If an entry holds a picture, leave that picture out. Give everything else again exactly.

==========

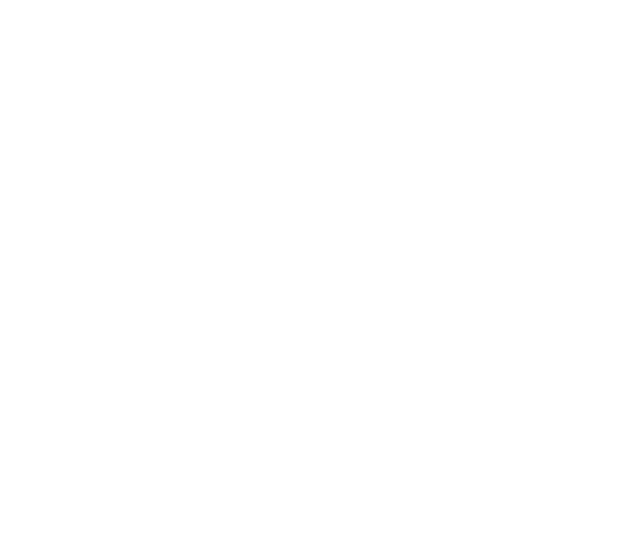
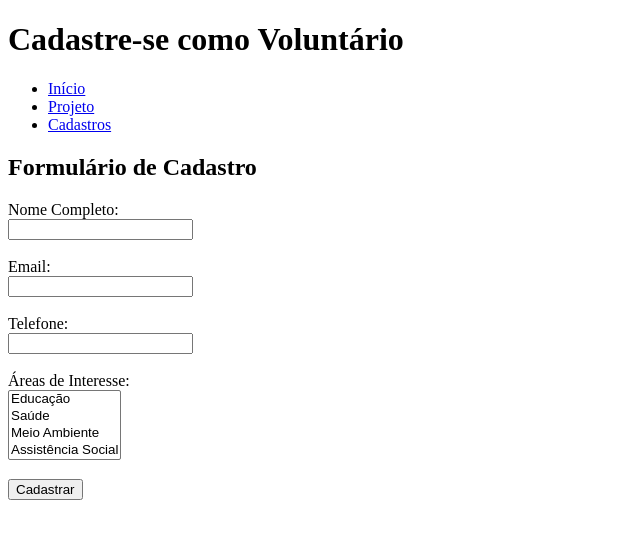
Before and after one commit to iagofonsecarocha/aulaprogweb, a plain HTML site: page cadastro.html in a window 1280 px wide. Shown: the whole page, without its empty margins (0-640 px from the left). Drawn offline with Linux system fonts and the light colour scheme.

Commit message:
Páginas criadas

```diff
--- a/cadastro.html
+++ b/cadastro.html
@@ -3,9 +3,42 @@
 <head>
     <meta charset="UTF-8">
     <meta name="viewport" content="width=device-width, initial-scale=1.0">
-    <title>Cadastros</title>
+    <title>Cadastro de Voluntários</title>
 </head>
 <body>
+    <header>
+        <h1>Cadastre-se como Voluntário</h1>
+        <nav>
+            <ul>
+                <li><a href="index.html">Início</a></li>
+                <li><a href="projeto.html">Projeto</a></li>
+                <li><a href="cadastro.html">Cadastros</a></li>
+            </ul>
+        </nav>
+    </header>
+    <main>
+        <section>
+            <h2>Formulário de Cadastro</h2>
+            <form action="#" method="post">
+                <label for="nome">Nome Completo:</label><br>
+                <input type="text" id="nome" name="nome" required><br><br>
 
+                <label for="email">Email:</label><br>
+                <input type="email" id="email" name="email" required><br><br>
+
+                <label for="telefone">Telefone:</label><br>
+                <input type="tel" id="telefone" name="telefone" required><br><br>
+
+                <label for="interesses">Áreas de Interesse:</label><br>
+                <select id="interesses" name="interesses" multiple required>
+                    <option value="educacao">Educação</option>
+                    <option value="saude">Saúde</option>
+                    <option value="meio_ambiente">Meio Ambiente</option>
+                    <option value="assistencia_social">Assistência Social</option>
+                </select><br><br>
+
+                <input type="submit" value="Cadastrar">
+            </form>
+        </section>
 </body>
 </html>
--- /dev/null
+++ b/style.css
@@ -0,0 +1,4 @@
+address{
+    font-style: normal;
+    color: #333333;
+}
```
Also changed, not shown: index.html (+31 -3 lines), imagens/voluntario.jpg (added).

==========

### ANSWER TO THE PROBLEM:
Before and after one commit to iagofonsecarocha/aulaprogweb, a plain HTML site: page cadastro.html in a window 1280 px wide. Shown: the whole page, without its empty margins (0-640 px from the left). Drawn offline with Linux system fonts and the light colour scheme.

Commit message:
Páginas criadas

```diff
--- a/cadastro.html
+++ b/cadastro.html
@@ -3,9 +3,42 @@
 <head>
     <meta charset="UTF-8">
     <meta name="viewport" content="width=device-width, initial-scale=1.0">
-    <title>Cadastros</title>
+    <title>Cadastro de Voluntários</title>
 </head>
 <body>
+    <header>
+        <h1>Cadastre-se como Voluntário</h1>
+        <nav>
+            <ul>
+                <li><a href="index.html">Início</a></li>
+                <li><a href="projeto.html">Projeto</a></li>
+                <li><a href="cadastro.html">Cadastros</a></li>
+            </ul>
+        </nav>
+    </header>
+    <main>
+        <section>
+            <h2>Formulário de Cadastro</h2>
+            <form action="#" method="post">
+                <label for="nome">Nome Completo:</label><br>
+                <input type="text" id="nome" name="nome" required><br><br>
 
+                <label for="email">Email:</label><br>
+                <input type="email" id="email" name="email" required><br><br>
+
+                <label for="telefone">Telefone:</label><br>
+                <input type="tel" id="telefone" name="telefone" required><br><br>
+
+                <label for="interesses">Áreas de Interesse:</label><br>
+                <select id="interesses" name="interesses" multiple required>
+                    <option value="educacao">Educação</option>
+                    <option value="saude">Saúde</option>
+                    <option value="meio_ambiente">Meio Ambiente</option>
+                    <option value="assistencia_social">Assistência Social</option>
+                </select><br><br>
+
+                <input type="submit" value="Cadastrar">
+            </form>
+        </section>
 </body>
 </html>
--- /dev/null
+++ b/style.css
@@ -0,0 +1,4 @@
+address{
+    font-style: normal;
+    color: #333333;
+}
```
Also changed, not shown: index.html (+31 -3 lines), imagens/voluntario.jpg (added).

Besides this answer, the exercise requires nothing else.